Show the video to your teenager, and freeze when any noticeable emotion is shown.
Help your teenager label the emotions, as well as any nonverbal clues. With your teenager, brainstorm as many different feelings as you can and list them on a sheet of paper.
[Point out to your teenager that when they start to notice themselves experiencing these physical cues, this is their body’s way of telling them that they are experiencing intense feelings.
The goal for your teenager is to recognize these signs early on before the anger gets out of control.]Clenched fists, angry face, folded arms, etc.
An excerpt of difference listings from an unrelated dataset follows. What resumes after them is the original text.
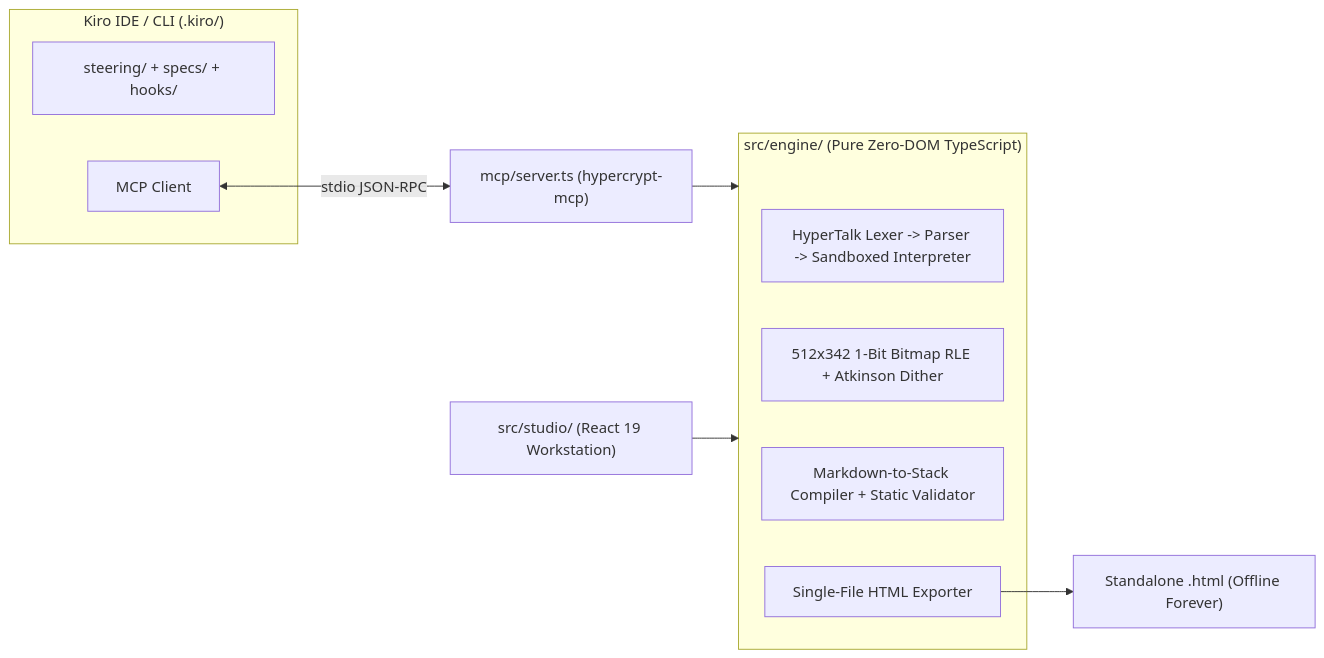
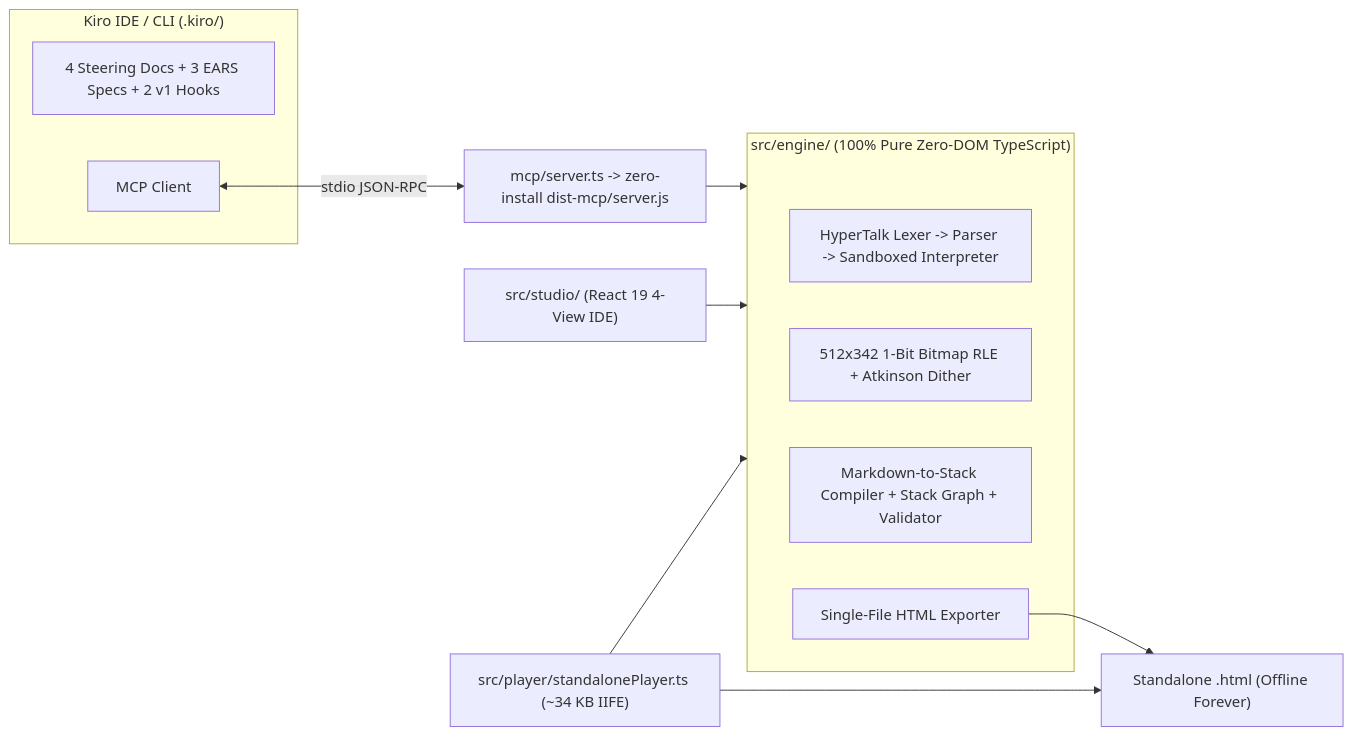
One commit to pan609/hypercrypt changed the diagram in README.md. Above: the diagram before and after it, drawn with Mermaid. The commit also changed other lines of this file and 29 other files, not shown here.

Commit message:
fix(r1): resolve all Judge R1 P0/P1 findings (clean-clone hooks, lifecycle parity, singleton audio, pure engine, live MD runtime, broken map links, screenshots)

````diff
--- a/README.md
+++ b/README.md
@@ -57,19 +69,21 @@
 ```mermaid
 flowchart LR
   subgraph Kiro["Kiro IDE / CLI (.kiro/)"]
-    Steering["steering/ + specs/ + hooks/"]
+    Steering["4 Steering Docs + 3 EARS Specs + 2 v1 Hooks"]
     MCPClient["MCP Client"]
   end
 
-  subgraph Shared["src/engine/ (Pure Zero-DOM TypeScript)"]
+  subgraph Shared["src/engine/ (100% Pure Zero-DOM TypeScript)"]
     HT["HyperTalk Lexer -> Parser -> Sandboxed Interpreter"]
     Bit["512x342 1-Bit Bitmap RLE + Atkinson Dither"]
-    Comp["Markdown-to-Stack Compiler + Static Validator"]
+    Comp["Markdown-to-Stack Compiler + Stack Graph + Validator"]
     Exp["Single-File HTML Exporter"]
   end
 
-  MCPClient <-->|stdio JSON-RPC| MCPServer["mcp/server.ts (hypercrypt-mcp)"]
+  MCPClient <-->|stdio JSON-RPC| MCPServer["mcp/server.ts -> zero-install dist-mcp/server.js"]
   MCPServer --> Shared
-  Studio["src/studio/ (React 19 Workstation)"] --> Shared
+  Studio["src/studio/ (React 19 4-View IDE)"] --> Shared
+  Player["src/player/standalonePlayer.ts (~34 KB IIFE)"] --> Shared
   Exp --> Offline["Standalone .html (Offline Forever)"]
+  Player --> Offline
 ```
````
They may not understand the varying degrees within a single emotion, not comprehending the difference between a slight irritation and rage.The degree of difficulty varies from one individual to the next.Most commonly, an individual's senses are either intensified (hypersensitivity) or underdeveloped (hyposensitivity). For example, light background music played at a low volume can be perceived as loud and shrill.The following worksheet (“The Five Senses”) can be used to help a teenager with high functioning autism explore sensory responses to various experiences so that they will be better equipped to identify and avoid stimulations that could lead to sensory confusion.The goal of the exercise is to test each of the five senses to determine the level of sensitivity.